## Source material
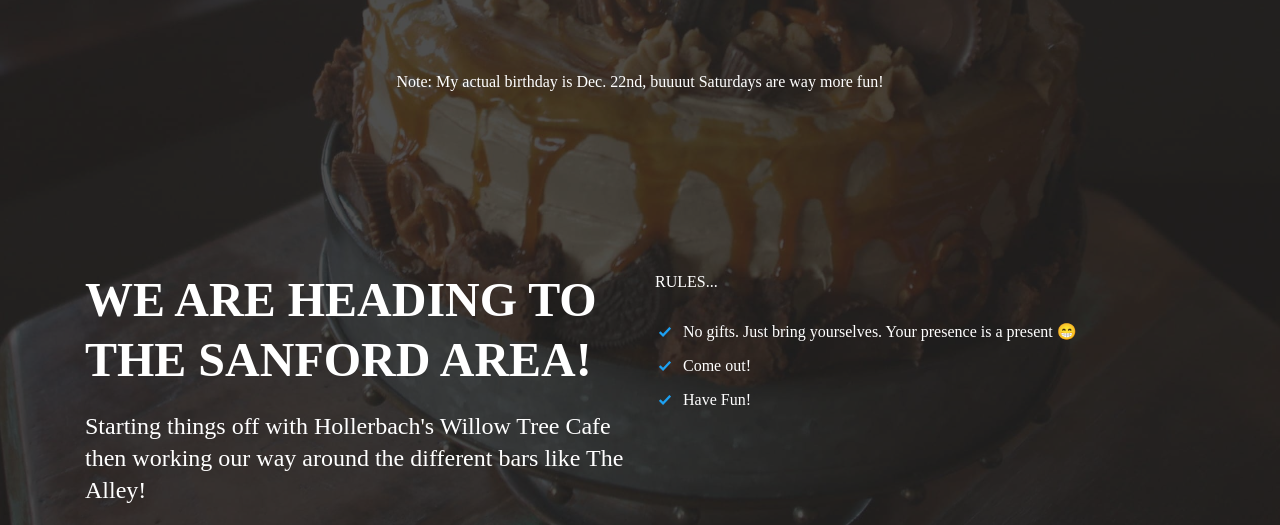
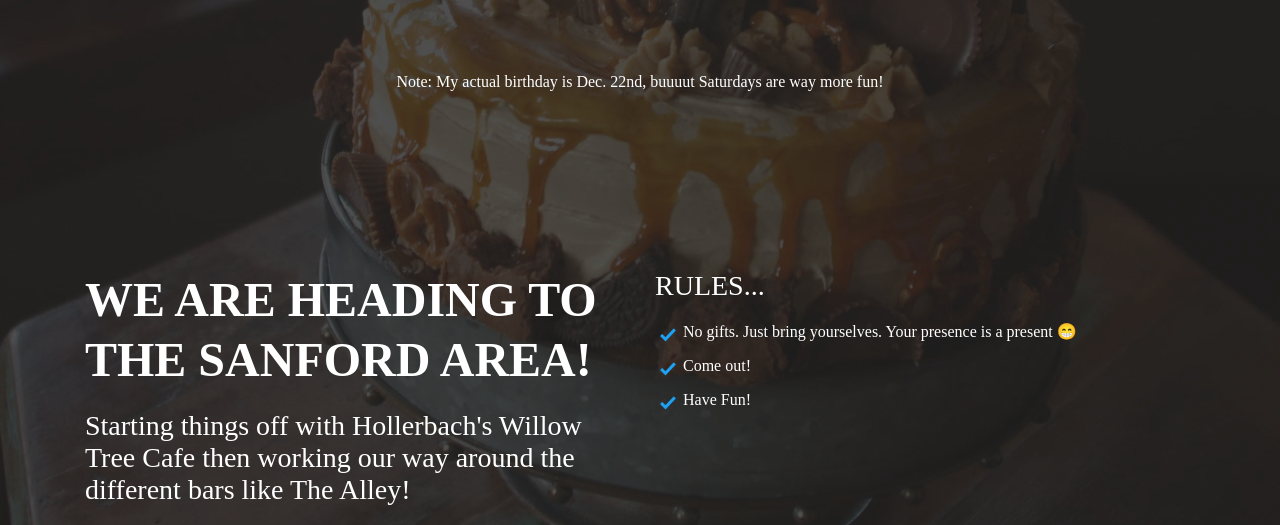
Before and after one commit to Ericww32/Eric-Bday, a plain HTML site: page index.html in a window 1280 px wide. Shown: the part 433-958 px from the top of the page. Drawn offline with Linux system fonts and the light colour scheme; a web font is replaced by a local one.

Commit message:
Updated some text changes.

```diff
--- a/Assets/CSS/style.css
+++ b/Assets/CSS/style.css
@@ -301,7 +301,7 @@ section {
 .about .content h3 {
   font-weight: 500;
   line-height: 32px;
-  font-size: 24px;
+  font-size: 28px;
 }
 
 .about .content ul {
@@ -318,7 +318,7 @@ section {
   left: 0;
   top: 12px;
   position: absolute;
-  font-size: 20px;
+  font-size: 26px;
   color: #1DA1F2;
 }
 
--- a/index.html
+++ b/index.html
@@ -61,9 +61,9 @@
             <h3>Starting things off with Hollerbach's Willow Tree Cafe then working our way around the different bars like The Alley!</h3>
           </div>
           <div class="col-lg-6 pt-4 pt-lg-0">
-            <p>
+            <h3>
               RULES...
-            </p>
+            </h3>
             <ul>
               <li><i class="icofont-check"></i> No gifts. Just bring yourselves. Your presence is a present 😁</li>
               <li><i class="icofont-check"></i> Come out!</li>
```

--

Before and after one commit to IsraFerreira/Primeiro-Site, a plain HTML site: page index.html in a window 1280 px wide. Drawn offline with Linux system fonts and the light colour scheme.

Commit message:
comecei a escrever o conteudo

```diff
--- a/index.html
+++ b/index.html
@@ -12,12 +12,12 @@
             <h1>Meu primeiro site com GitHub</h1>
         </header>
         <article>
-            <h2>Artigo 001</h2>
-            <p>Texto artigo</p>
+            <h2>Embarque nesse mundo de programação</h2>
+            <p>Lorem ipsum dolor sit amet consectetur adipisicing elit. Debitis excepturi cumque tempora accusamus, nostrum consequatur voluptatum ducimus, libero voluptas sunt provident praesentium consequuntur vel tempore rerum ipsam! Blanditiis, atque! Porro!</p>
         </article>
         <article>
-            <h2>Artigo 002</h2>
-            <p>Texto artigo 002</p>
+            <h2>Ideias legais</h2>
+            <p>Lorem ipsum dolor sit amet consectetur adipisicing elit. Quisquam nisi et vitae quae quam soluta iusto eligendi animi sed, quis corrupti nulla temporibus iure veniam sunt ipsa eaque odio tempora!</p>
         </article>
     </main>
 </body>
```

...

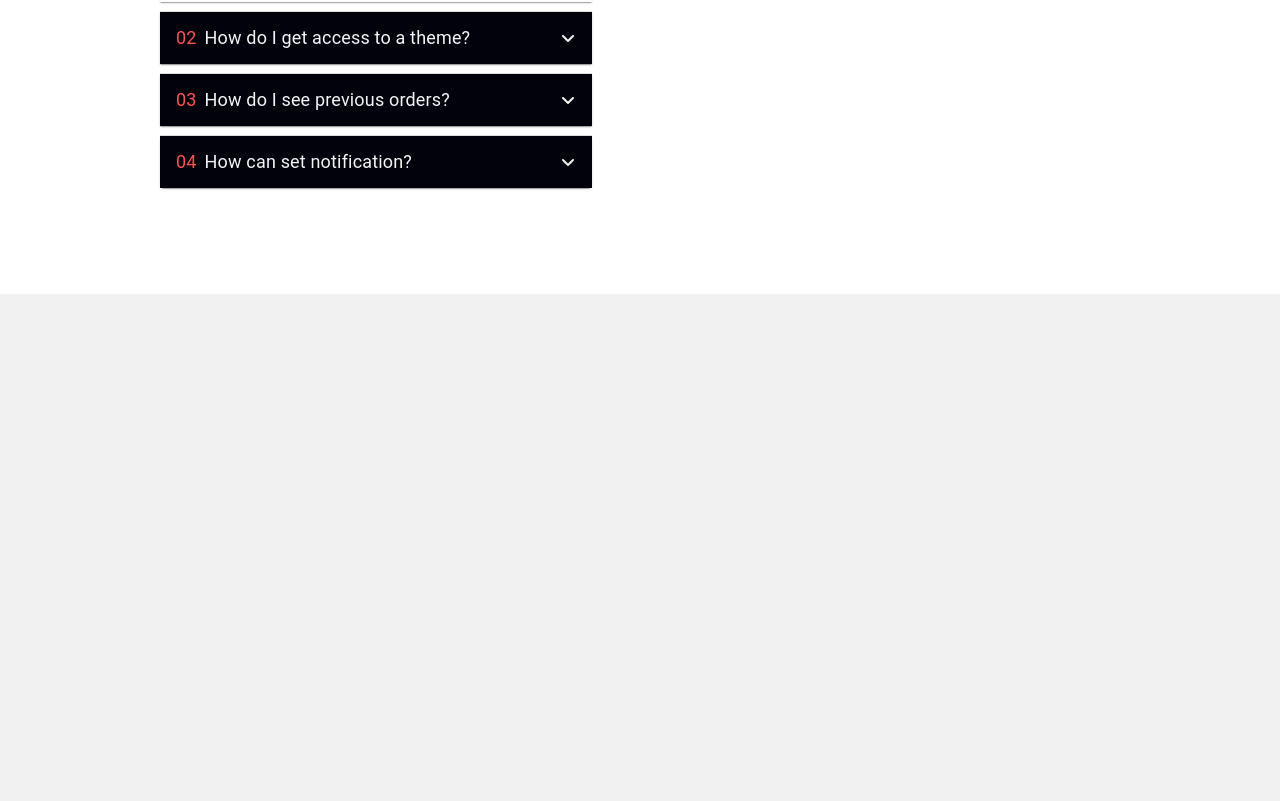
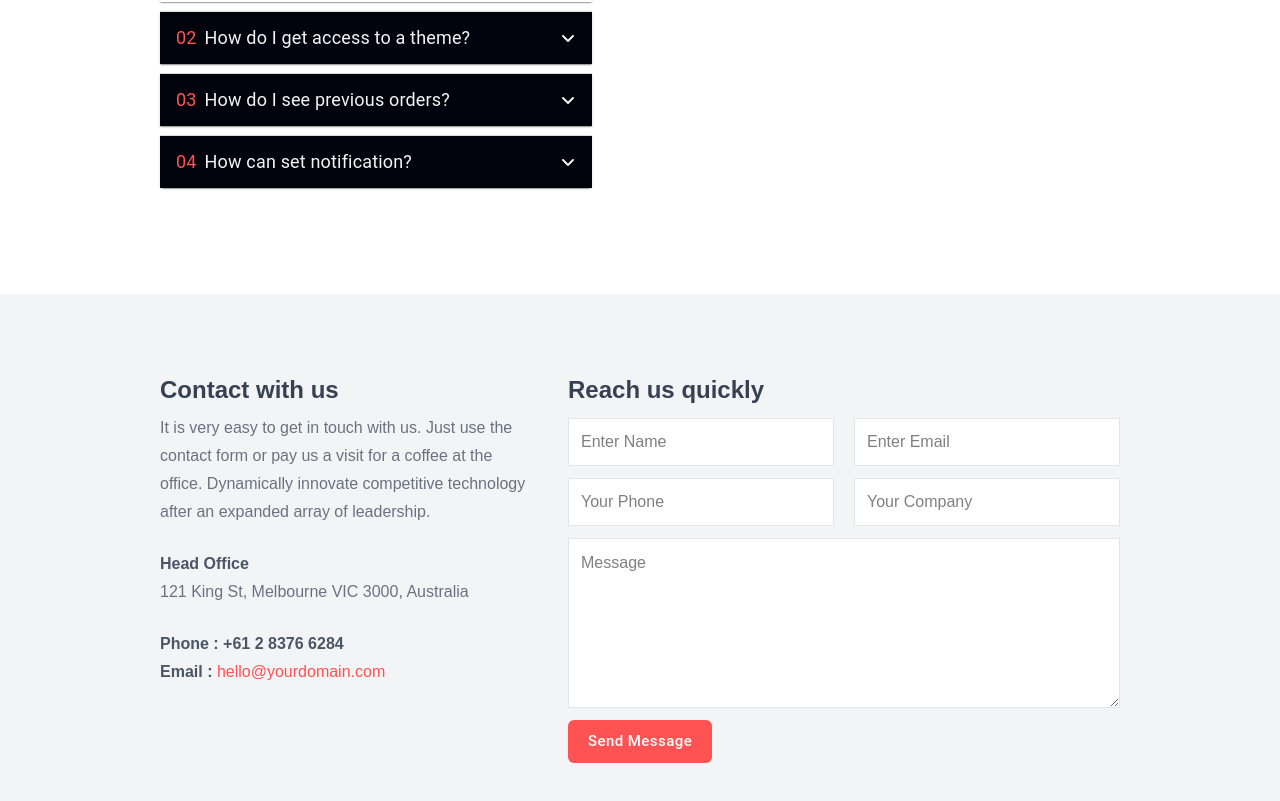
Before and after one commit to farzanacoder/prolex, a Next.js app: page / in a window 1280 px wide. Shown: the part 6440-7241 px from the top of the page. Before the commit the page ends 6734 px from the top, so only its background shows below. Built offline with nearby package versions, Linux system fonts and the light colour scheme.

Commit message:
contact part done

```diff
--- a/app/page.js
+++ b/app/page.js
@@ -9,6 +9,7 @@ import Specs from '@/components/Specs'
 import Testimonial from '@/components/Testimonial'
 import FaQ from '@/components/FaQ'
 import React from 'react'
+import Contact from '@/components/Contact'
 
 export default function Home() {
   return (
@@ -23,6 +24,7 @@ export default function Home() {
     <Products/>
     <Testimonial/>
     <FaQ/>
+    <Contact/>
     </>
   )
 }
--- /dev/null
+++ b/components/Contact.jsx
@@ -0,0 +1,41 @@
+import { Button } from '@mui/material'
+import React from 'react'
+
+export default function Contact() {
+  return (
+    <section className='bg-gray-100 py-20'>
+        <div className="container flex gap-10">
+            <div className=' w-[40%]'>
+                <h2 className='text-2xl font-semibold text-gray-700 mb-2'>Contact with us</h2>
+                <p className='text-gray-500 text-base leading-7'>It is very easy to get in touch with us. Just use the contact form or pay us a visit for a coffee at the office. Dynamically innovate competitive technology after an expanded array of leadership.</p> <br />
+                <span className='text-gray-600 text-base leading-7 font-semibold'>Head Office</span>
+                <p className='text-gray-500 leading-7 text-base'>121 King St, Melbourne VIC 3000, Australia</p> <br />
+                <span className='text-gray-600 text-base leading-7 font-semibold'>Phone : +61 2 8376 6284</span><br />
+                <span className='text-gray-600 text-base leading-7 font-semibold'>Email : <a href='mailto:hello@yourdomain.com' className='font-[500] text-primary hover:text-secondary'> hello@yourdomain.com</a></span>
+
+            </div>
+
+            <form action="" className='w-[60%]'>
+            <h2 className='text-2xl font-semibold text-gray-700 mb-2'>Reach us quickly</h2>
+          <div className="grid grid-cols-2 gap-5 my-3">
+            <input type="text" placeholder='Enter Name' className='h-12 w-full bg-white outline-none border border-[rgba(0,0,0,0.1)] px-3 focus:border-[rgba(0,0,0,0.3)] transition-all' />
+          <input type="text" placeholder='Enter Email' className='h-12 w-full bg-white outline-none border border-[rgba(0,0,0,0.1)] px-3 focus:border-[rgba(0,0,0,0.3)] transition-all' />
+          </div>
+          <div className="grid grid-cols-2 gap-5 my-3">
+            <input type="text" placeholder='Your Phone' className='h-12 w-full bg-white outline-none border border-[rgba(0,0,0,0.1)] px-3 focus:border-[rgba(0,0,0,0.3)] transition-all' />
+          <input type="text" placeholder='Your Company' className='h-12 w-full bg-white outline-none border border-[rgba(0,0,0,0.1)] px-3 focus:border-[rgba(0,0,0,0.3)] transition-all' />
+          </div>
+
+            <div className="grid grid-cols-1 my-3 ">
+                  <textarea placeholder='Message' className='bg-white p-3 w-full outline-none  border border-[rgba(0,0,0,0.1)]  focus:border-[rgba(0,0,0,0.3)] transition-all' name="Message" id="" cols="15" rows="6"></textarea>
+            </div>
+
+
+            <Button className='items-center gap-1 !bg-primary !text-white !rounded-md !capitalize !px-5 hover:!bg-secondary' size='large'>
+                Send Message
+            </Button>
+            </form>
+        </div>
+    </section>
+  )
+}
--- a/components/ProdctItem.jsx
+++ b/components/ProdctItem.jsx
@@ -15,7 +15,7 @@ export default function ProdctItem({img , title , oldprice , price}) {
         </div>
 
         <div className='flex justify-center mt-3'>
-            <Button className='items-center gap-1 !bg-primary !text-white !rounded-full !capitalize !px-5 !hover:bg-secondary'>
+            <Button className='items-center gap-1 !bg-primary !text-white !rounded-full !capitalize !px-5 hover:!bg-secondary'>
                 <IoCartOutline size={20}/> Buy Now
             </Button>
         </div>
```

## Try it
The word "span" appears in how many lines of the records? Give the number only.

## Result of this exercise
3